In very ancient times, peoples and property were not clearly delineated as they appear to be today. For instance, it’s easy for us to assume that the Celts stayed in their sandbox and the Goths stayed in theirs. But that’s not the case. There is extensive evidence of the mixing of peoples of the most ancient times. And this is important for the Sinclair St. Clair DNA project for many reasons. Our goal in this section is to determine when and how we came to be in Europe. As you’ll read here, I believe we’ll eventually find that the answer is not entirely easy or simple. For instance, there is extensive evidence of the influence of the Celtic world on the culture of the early Germanic peoples in styles and techniques of their metalwork and pottery as far east as the area between the Oder and Vistula and to the south-east as far as the edge of the Ukraine. (27 – page 20) One of the most active areas of contact between the Germans and Celts was Bohemia and Moravia. Here, archaeologists have found evidence of Celtic settlement amidst the Germanic peoples since the middle of the first millennium BC. In 279, a large force of Celts worked their way deep into Greece through Thrace and Macedonia, plundering the treasury at Delphi. (27 – page 22)

The Neolithic, or "New" Stone Age,
was a period in the development
of human technology beginning about 10,000 B.C.

In the sixth century BC, under the reign of Tarquino Prisco, the part of Gaul between the Garonne, the Mediterranean, the Alps and the ocean was referred to as ‘the Celtic’ by Aristotle, Herodotus, and Hiparchus.
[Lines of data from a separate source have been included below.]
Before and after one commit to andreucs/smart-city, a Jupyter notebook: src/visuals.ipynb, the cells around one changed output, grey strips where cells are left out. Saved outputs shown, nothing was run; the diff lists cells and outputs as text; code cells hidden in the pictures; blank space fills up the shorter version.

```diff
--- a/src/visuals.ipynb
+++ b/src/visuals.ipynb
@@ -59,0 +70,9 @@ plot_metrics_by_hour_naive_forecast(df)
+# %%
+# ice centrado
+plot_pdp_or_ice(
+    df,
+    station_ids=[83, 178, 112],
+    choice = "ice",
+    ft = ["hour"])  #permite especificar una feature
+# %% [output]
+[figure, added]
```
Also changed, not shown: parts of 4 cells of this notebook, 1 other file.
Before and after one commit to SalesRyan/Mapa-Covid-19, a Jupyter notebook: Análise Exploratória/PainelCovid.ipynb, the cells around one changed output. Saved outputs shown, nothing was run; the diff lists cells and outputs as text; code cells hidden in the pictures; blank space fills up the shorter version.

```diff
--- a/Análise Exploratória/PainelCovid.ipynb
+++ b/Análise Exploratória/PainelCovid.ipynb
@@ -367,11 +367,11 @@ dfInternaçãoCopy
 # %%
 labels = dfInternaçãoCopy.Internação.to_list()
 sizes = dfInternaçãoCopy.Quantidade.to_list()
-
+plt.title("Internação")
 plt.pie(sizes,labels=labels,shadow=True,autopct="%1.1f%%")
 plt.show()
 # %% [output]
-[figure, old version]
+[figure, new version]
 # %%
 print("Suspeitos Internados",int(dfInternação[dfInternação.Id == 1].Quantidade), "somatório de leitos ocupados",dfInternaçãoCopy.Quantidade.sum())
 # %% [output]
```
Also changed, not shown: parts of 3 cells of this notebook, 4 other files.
It was inhabited by immigrant Celts and native Iberian tribes. Their lands had their capital at Tolosa (Toulouse). Narbonne was its principle port city. Ptolemy of Alexandria made a reference to the Bebrices who belonged to the Volcae Tectosages. (24 - p. 61)

I initiated the Deep Clade test for our DNA project in the hopes that it would shed light on specifically which path we took out of Africa and/or into Europe. With a lack of surnames, written records and an unclear DNA result (R1b), we knew only that we were from Europe. Our approach was to test each of our lineages and certain other key individuals based on their backgrounds, known geography of their ancestors or other reasons. For instance, Martin Carriere was tested due to his Native North American background. We tested one participant who believes he’s from Argyle. We’re testing more with better documents research from Argyle.

The Result – most of our tested participants are R1b1c.

This gets you to the point at which our lineages began to divide. E1b1 split from the rest of us on our way out of Africa. The rest of us began the major split just before the LGM. Then, we began to split more frequently. Click the links at the left (or below) on each individual haplogroup to see where they went.

R1b  |  E1b1  |  I1  |  R1a  

Home  |  Contact  |  Join Google Discussion Group